By Arshad Mohammed
WASHINGTON (Reuters) - Some Iranian students may seek two-year, multiple-entry U.S. visas, the State Department said on Friday, giving them greater freedom to travel to the United States in a gesture to improve people-to-people ties.
The step is the latest in a series by President Barack Obama's administration to reach out to the Iranian people and, in particular, to young Iranians despite the long enmity between the two countries.
Students from Iran, which the United States accuses of seeking nuclear weapons, sponsoring terrorism and brutally repressing its people, previously were eligible only for three-month, single-entry visas.
The new guidelines apply to Iranians and their dependents applying to study in "nonsensitive, nontechnical fields" -- those that would not contribute to Iran's nuclear, missile or other weapons-related activities, a U.S. official said.
Under the revised policy, the visas could be valid for two years and allow Iranian students to come and go as often as they wished in that period without applying for a new visa.

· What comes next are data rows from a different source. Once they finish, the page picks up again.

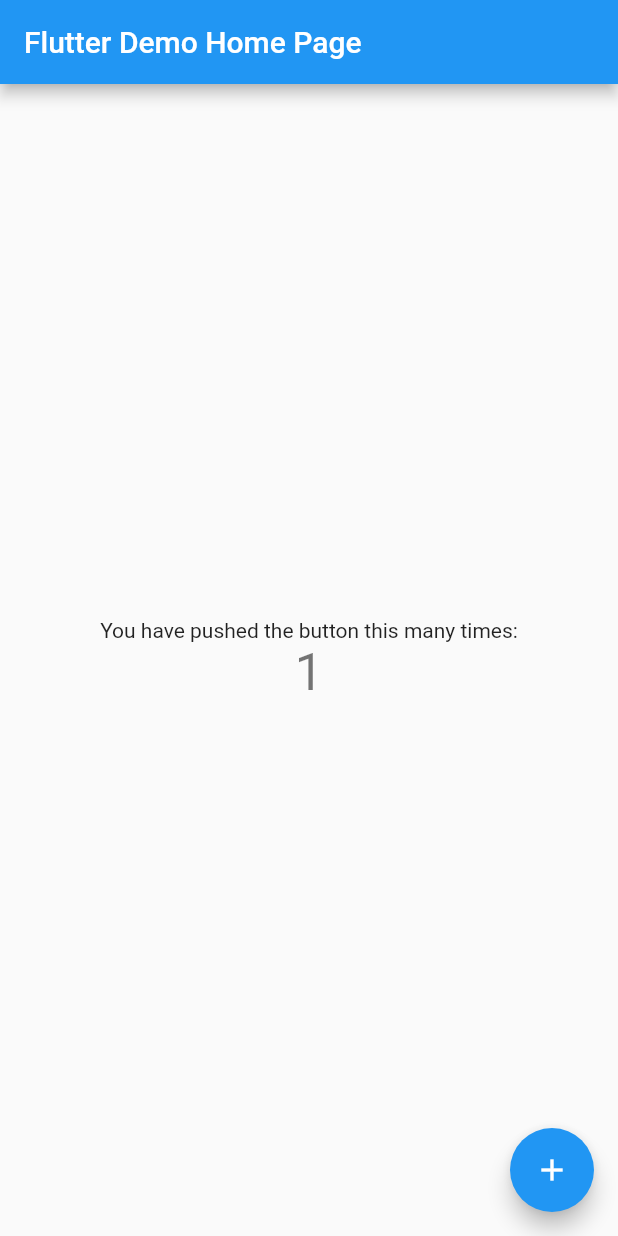
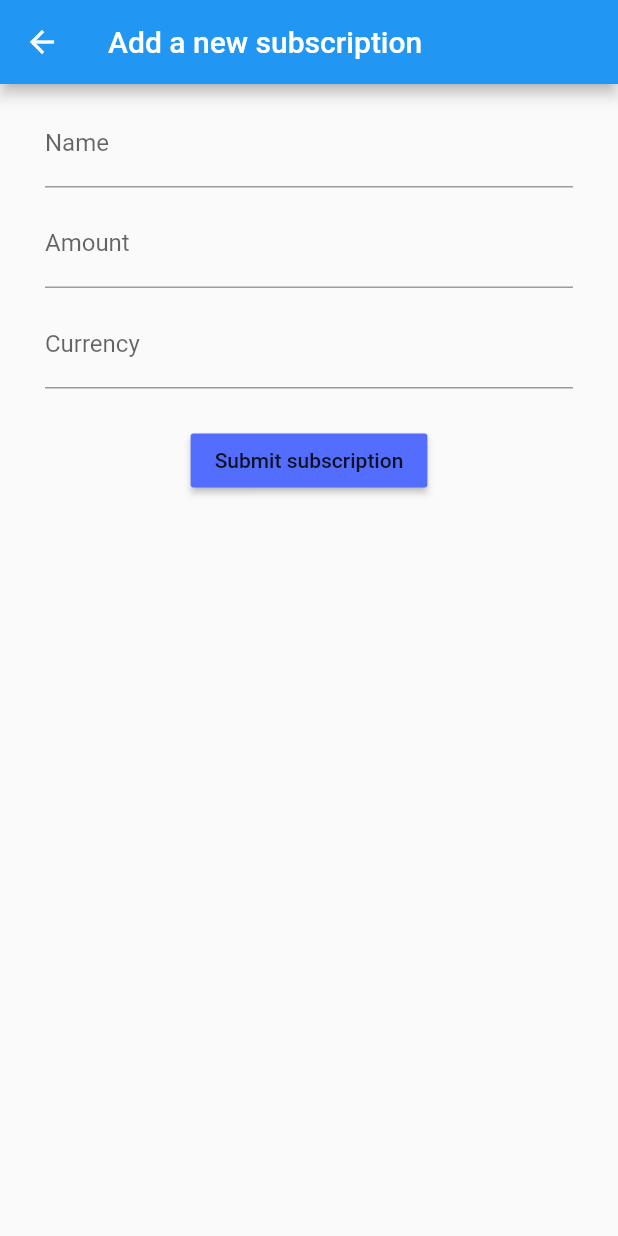
Before and after one commit to zasia3/pinionzki, a Flutter app: the screen it shows after launch, after a tap on the "add" icon, on a phone screen of 412 x 824 dp. Run offline on Flutter 3.47's test engine with Material 2 defaults, Android fonts, the phone set to English and light mode, and no system bars.

Commit message:
second commit

```diff
--- a/lib/main.dart
+++ b/lib/main.dart
@@ -1,4 +1,7 @@
 import 'package:flutter/material.dart';
+import 'subscription_model.dart';
+import 'subscription_card.dart';
+import 'new_subscription_form.dart';
 
 void main() => runApp(MyApp());
 
@@ -7,7 +10,7 @@ class MyApp extends StatelessWidget {
   @override
   Widget build(BuildContext context) {
     return MaterialApp(
-      title: 'Flutter Demo',
+      title: 'Money controller',
       theme: ThemeData(
         // This is the theme of your application.
         //
@@ -20,7 +23,7 @@ class MyApp extends StatelessWidget {
         // is not restarted.
         primarySwatch: Colors.blue,
       ),
-      home: MyHomePage(title: 'Flutter Demo Home Page'),
+      home: MyHomePage(title: 'Money controller'),
     );
   }
 }
@@ -44,18 +47,9 @@ class MyHomePage extends StatefulWidget {
 }
 
 class _MyHomePageState extends State<MyHomePage> {
-  int _counter = 0;
 
-  void _incrementCounter() {
-    setState(() {
-      // This call to setState tells the Flutter framework that something has
-      // changed in this State, which causes it to rerun the build method below
-      // so that the display can reflect the updated values. If we changed
-      // _counter without calling setState(), then the build method would not be
-      // called again, and so nothing would appear to happen.
-      _counter++;
-    });
-  }
+  List<Subscription> initialSubscriptions = []
+  ..add(Subscription("Storytel", 29.9, "PLN"));
 
   @override
   Widget build(BuildContext context) {
@@ -70,42 +64,28 @@ class _MyHomePageState extends State<MyHomePage> {
         // Here we take the value from the MyHomePage object that was created by
         // the App.build method, and use it to set our appbar title.
         title: Text(widget.title),
+        actions: [
+          IconButton(
+            icon: Icon(Icons.add),
+            onPressed: _showNewSubscriptionForm,
+          )
+        ],
       ),
-      body: Center(
-        // Center is a layout widget. It takes a single child and positions it
-        // in the middle of the parent.
-        child: Column(
-          // Column is also layout widget. It takes a list of children and
-          // arranges them vertically. By default, it sizes itself to fit its
-          // children horizontally, and tries to be as tall as its parent.
-          //
-          // Invoke "debug painting" (press "p" in the console, choose the
-          // "Toggle Debug Paint" action from the Flutter Inspector in Android
-          // Studio, or the "Toggle Debug Paint" command in Visual Studio Code)
-          // to see the wireframe for each widget.
-          //
-          // Column has various properties to control how it sizes itself and
-          // how it positions its children. Here we use mainAxisAlignment to
-          // center the children vertically; the main axis here is the vertical
-          // axis because Columns are vertical (the cross axis would be
-          // horizontal).
-          mainAxisAlignment: MainAxisAlignment.center,
-          children: <Widget>[
-            Text(
-              'You have pushed the button this many times:',
-            ),
-            Text(
-              '$_counter',
-              style: Theme.of(context).textTheme.display1,
-            ),
-          ],
-        ),
+      body: Container(
+        child: SubscriptionCard(initialSubscriptions[0]),
       ),
-      floatingActionButton: FloatingActionButton(
-        onPressed: _incrementCounter,
-        tooltip: 'Increment',
-        child: Icon(Icons.add),
-      ), // This trailing comma makes auto-formatting nicer for build methods.
     );
   }
+  Future _showNewSubscriptionForm() async {
+    Subscription newSubscription = await Navigator.of(context).push(
+      MaterialPageRoute(
+        builder: (BuildContext context) {
+          return AddSubscriptionFormPage();
+        },
+      ),
+    );
+    if (newSubscription != null) {
+      initialSubscriptions.add(newSubscription);
+    }
+  }
 }
--- /dev/null
+++ b/lib/new_subscription_form.dart
@@ -0,0 +1,82 @@
+import 'package:flutter/material.dart';
+import 'subscription_model.dart';
+
+class AddSubscriptionFormPage extends StatefulWidget {
+
+  @override
+  _AddSubscriptionFormPageState createState() => _AddSubscriptionFormPageState();
+}
+
+class _AddSubscriptionFormPageState extends State<AddSubscriptionFormPage> {
+  TextEditingController nameController = TextEditingController();
+  TextEditingController amountController = TextEditingController();
+  TextEditingController currencyController = TextEditingController();
+
+  @override
+  Widget build(BuildContext context) {
+    return Scaffold(
+      appBar: AppBar(
+        title: Text('Add a new subscription'),
+      ),
+      body: Container(
+        child: Padding(
+            padding: const EdgeInsets.symmetric(
+              vertical: 10,
+              horizontal: 30,
+            ),
+          child: Column(
+            children: [
+              Padding(
+                padding: const EdgeInsets.only(bottom: 8),
+                child: TextField(
+                  controller: nameController,
+                  onChanged: (v) => nameController.text = v,
+                  decoration: InputDecoration(
+                    labelText: 'Name',
+                  ),
+                )
+              ),
+              Padding(
+                padding: const EdgeInsets.only(bottom: 8),
+                  child: TextField(
+                    controller: amountController,
+                    onChanged: (v) => amountController.text = v,
+                    decoration: InputDecoration(
+                      labelText: 'Amount',
+                    ),
+                  )
+              ),
+              Padding(
+                  padding: const EdgeInsets.only(bottom: 8),
+                  child: TextField(
+                    controller: currencyController,
+                    onChanged: (v) => currencyController.text = v,
+                    decoration: InputDecoration(
+                      labelText: 'Currency',
+                    ),
+                  )
+              ),
+              Padding(
+                padding: const EdgeInsets.all(16.0),
+                child: Builder(
+                  builder: (context) {
+                    // The basic Material Design action button.
+                    return RaisedButton(
+                      // If onPressed is null, the button is disabled
+                      // this is my goto temporary callback.
+                      onPressed: () => print('PRESSED'),
+                      color: Colors.indigoAccent,
+                      child: Text('Submit subscription'),
+                    );
+                  },
+                ),
+              ),
+            ]
+          )
+        ),
+      )
+    );
+  }
+
+
+}
--- /dev/null
+++ b/lib/subscription_card.dart
@@ -0,0 +1,21 @@
+import 'package:flutter/material.dart';
+import 'subscription_model.dart';
+
+class SubscriptionCard extends StatefulWidget {
+  final Subscription subscription;
+
+  SubscriptionCard(this.subscription);
+
+  @override
+  _SubscriptionCardState createState() => _SubscriptionCardState(subscription);
+}
+
+class _SubscriptionCardState extends State<SubscriptionCard> {
+  Subscription subscription;
+
+  _SubscriptionCardState(this.subscription);
+  @override
+  Widget build(BuildContext context) {
+    return Text(widget.subscription.name);
+  }
+}
--- /dev/null
+++ b/lib/subscription_model.dart
@@ -0,0 +1,7 @@
+class Subscription {
+  final String name;
+  final double value;
+  final String currency;
+
+  Subscription(this.name, this.value, this.currency);
+}
```
Also changed, not shown: 2 other files.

Whether they may actually enter the United States and exactly how long they may stay is decided by immigration officers at their port of entry, U.S. officials said.
In a video address, Secretary of State Hillary Clinton made clear the U.S. gesture aimed to reach out to young Iranians, many of whom turned out in mass protests against the disputed 2009 reelection of Iranian President Mahmoud Ahmadinejad.
Those protests, the biggest challenge to the Islamic state since the 1979 revolution that ended the authoritarian rule of the Shah of Iran, were crushed by Iranian security forces who jailed scores of demonstrators.
"We want more dialogue and more exchange with those of you who are shaping Iran's future," Clinton said in the message, which the State Department said was posted on Youtube in both English and Farsi.
"Because as long as the Iranian government continues to stifle your potential, we will stand with you," she added. "We will continue to look for new ways to fuel more opportunities for real change in Iran."
One U.S. official, who spoke on condition of anonymity, said the visa change aimed to make good on the administration's pledge of seeking to engage ordinary Iranians.
Obama's efforts to persuade Iran to cease its suspected pursuit of nuclear arms have so far failed and he has led a push to tighten U.S. and international sanctions on Tehran.
Iran says its nuclear program is to generate electricity, not produce weapons.
In the latest of his annual "Nowruz" messages to mark the Persian new year, Obama on March 20 accused Iran of a two-year "campaign of intimidation and abuse" against its own people.
"These choices do not demonstrate strength; they show fear," he said, aiming his message at young Iranians. "Though times may seem dark, I want you to know that I am with you."
(Editing by Paul Simao)